The Astrobotic Peregrine lunar lander, due to launch to the Moon later this year, carrying the PITMS instrument on the payload deck on its left side.
PITMS stands for Peregrine Ion-Trap Mass Spectrometer, and it is a device that will sniff out molecules close to the Moon’s surface to chart the composition of the lunar exosphere, the particles buzzing around its surface that don’t quite make up an atmosphere.
The Peregrine lander is aiming for a lunar touchdown in Sinus Viscositatis near the Gruithuisen volcanic domes, on the northern lunar hemisphere. It is the first time that a spacecraft will land this area, and it will give the mass spectrometer a good overview of the exospheric modules in a pristine location.
The PITMS instrument is a collaboration between ESA and NASA’s Goddard Space Flight Center (NASA GSFC), USA, where ESA provided the Exospheric Mass Spectrometer that is at the heart of the PITMS instrument, and NASA GSFC provided structural, mechanical and thermal elements.

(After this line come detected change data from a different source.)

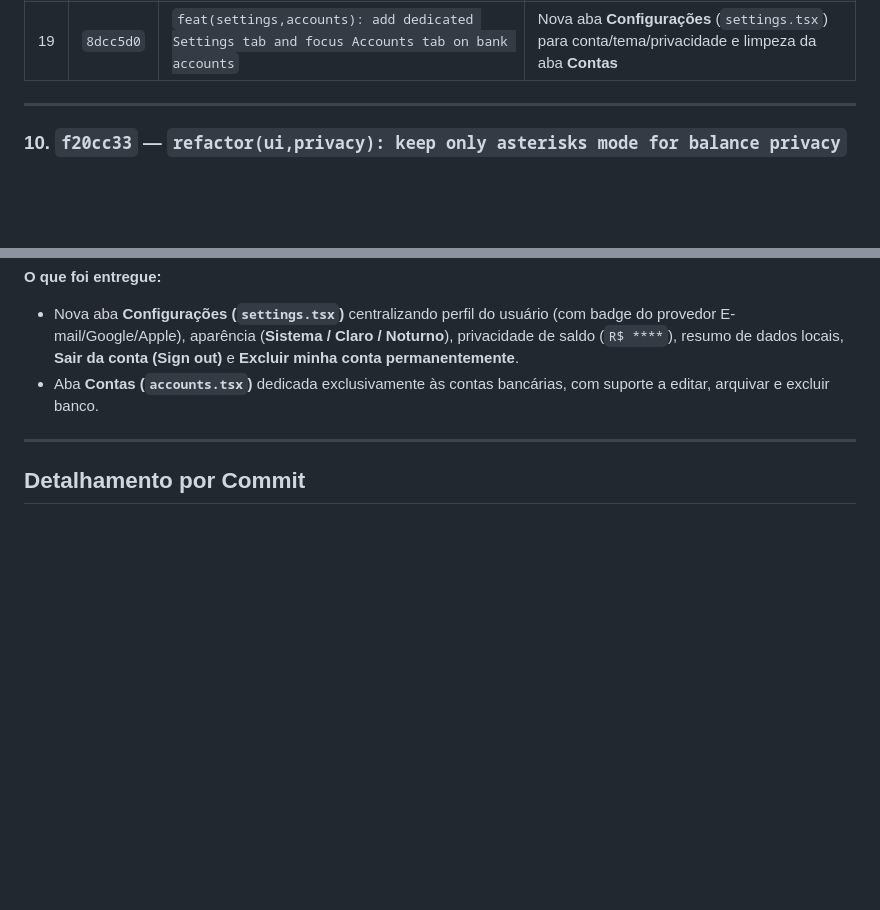
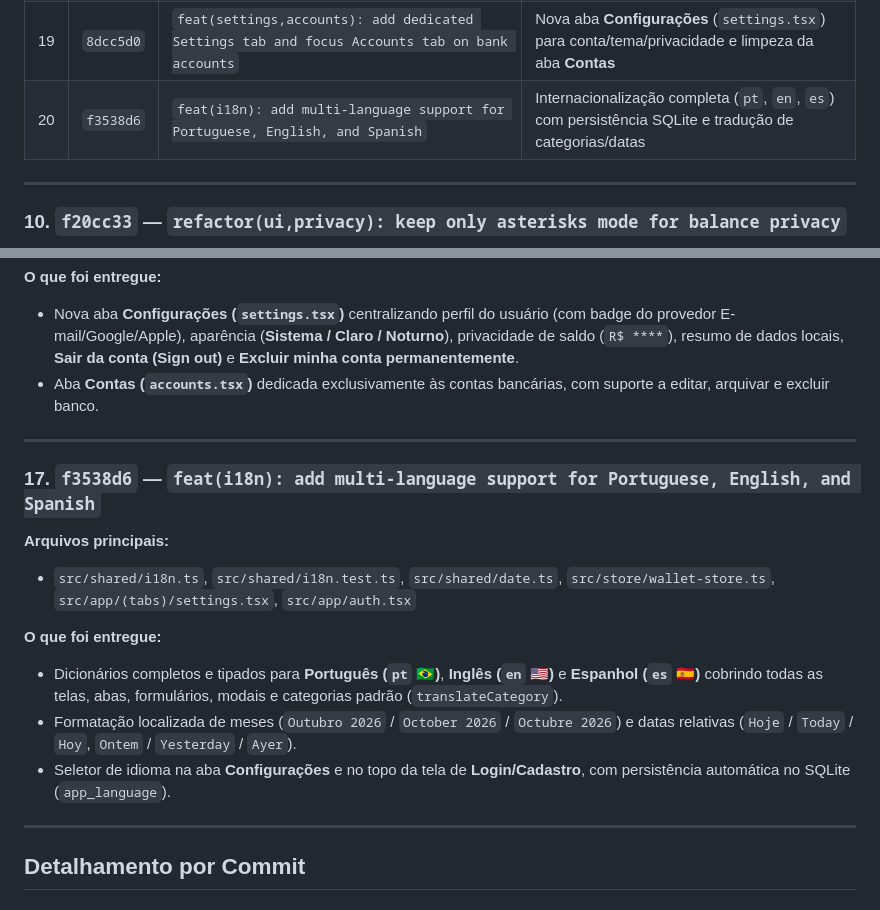
Before and after one commit to zbialaz/smart-wallet-app, a Markdown page: docs/COMMITS.md, 2 parts joined by grey strips. Drawn GitHub-style; blank space fills up the shorter version.

```diff
--- a/docs/COMMITS.md
+++ b/docs/COMMITS.md
@@ -27,6 +27,7 @@ Este documento registra e detalha o histórico de commits do repositório **Smar
 | 17 | `e662879` | `feat(auth,ui): create light-only Auth screen with Apple/Google login and email registration` | Tela `auth.tsx` forçada no modo claro (`ForcedThemeContext`) com login social e e-mail |
 | 18 | `2271a23` | `fix(navigation): keep root Stack mounted during SQLite init to handle ROUTE_NAMES_CHANGED` | Correção do warning `ROUTE_NAMES_CHANGED` mantendo `<Stack>` sempre montado |
 | 19 | `8dcc5d0` | `feat(settings,accounts): add dedicated Settings tab and focus Accounts tab on bank accounts` | Nova aba **Configurações** (`settings.tsx`) para conta/tema/privacidade e limpeza da aba **Contas** |
+| 20 | `f3538d6` | `feat(i18n): add multi-language support for Portuguese, English, and Spanish` | Internacionalização completa (`pt`, `en`, `es`) com persistência SQLite e tradução de categorias/datas |
 
 ---
 
@@ -94,6 +95,17 @@ Este documento registra e detalha o histórico de commits do repositório **Smar
 **O que foi entregue:**
 - Nova aba **Configurações (`settings.tsx`)** centralizando perfil do usuário (com badge do provedor E-mail/Google/Apple), aparência (**Sistema / Claro / Noturno**), privacidade de saldo (`R$ ****`), resumo de dados locais, **Sair da conta (Sign out)** e **Excluir minha conta permanentemente**.
 - Aba **Contas (`accounts.tsx`)** dedicada exclusivamente às contas bancárias, com suporte a editar, arquivar e excluir banco.
+
+---
+
+### 17. `f3538d6` — `feat(i18n): add multi-language support for Portuguese, English, and Spanish`
+**Arquivos principais:**
+- `src/shared/i18n.ts`, `src/shared/i18n.test.ts`, `src/shared/date.ts`, `src/store/wallet-store.ts`, `src/app/(tabs)/settings.tsx`, `src/app/auth.tsx`
+
+**O que foi entregue:**
+- Dicionários completos e tipados para **Português (`pt` 🇧🇷)**, **Inglês (`en` 🇺🇸)** e **Espanhol (`es` 🇪🇸)** cobrindo todas as telas, abas, formulários, modais e categorias padrão (`translateCategory`).
+- Formatação localizada de meses (`Outubro 2026` / `October 2026` / `Octubre 2026`) e datas relativas (`Hoje` / `Today` / `Hoy`, `Ontem` / `Yesterday` / `Ayer`).
+- Seletor de idioma na aba **Configurações** e no topo da tela de **Login/Cadastro**, com persistência automática no SQLite (`app_language`).
 
 ---
 
```
Also changed, not shown: README.md (+2 -1 lines).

The PITMS operations are led by Principal Investigator Barbara Cohen (NASA GSFC) with support from a science team selected by NASA and ESA.